The church continued to be a strong focus of liberal religion in Richmond throughout the ’50s and ’60s. In 1951 the congregation voted overwhelmingly to integrate and elected a black president, Joseph Jenkins, in 1963. In 1961, when the Unitarians and the Universalists voted to combine, this congregation, as a matter of principle, voted against the merger since there were still a handful of Universalist churches in the deep South that had never integrated. When the merger was approved, the congregation did join in association with the UUA. In June of 2004, the church officially changed its name to the First Unitarian Universalist Church of Richmond.
This building was built in 1972. The church wanted to build in a racially mixed neighborhood, but the first two parcels they sought to buy were taken off the market when it was learned that our church was the buyer.
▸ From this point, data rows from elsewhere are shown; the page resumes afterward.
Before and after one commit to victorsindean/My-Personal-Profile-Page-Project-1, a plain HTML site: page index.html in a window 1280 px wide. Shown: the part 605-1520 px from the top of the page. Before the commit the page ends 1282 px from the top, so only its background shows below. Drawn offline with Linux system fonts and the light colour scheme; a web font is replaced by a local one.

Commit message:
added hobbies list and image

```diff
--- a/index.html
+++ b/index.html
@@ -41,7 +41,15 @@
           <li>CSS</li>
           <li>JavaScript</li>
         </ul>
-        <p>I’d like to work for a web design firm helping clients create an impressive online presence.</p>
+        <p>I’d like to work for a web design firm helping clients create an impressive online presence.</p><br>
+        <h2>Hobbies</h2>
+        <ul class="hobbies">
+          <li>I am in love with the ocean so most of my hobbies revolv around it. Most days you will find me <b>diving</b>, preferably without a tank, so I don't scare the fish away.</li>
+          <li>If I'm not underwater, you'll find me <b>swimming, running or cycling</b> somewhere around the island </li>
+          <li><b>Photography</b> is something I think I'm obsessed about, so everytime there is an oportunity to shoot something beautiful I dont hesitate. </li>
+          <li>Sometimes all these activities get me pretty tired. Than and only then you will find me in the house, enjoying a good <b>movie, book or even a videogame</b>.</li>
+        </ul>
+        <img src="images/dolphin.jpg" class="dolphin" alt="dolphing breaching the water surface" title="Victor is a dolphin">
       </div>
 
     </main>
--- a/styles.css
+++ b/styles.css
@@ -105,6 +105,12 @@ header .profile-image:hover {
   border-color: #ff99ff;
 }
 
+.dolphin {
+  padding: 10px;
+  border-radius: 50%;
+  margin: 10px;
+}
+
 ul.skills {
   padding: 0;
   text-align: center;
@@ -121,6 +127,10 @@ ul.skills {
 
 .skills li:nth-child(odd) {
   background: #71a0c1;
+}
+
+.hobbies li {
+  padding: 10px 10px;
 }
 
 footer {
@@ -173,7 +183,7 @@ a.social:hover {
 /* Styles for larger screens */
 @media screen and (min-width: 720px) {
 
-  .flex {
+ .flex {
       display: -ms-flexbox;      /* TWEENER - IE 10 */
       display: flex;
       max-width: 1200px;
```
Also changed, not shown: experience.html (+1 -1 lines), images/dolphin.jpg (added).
Finally this block was assembled from several lots when three members of the church used their own money to buy the properties and then sold them to the church when a capital campaign had raised the money to pay them back.
This church was very involved during the Civil Rights movement in Richmond and throughout the ’50s & ’60s the minister’s sermons were published in the Richmond newspapers along with projects and activities promoting civic responsibility.
Members of this church were responsible for the revival of the Richmond Forum in 1963 and ran it until 1980 when it became an independent entity. In a similar fashion, the church started the Fan Free Clinic in the ’70s, though it, too, is now independent. In the early ’90s this church spun off its sister church, the UU Community Church in Glen Allen. In October 2005, after 2 years of education and preparation and a congregational vote, the church was recognized as a Welcoming Congregation by the UUA. The recognition indicates our openness and inclusiveness to GLBT individuals.
If there is one continuous thread running through the history and activities of this church: it is our First Principle, The Inherent Worth and Dignity of Every Human Being. Indeed, to become a member in the ’30s & ’40s, it was necessary to first complete a service project.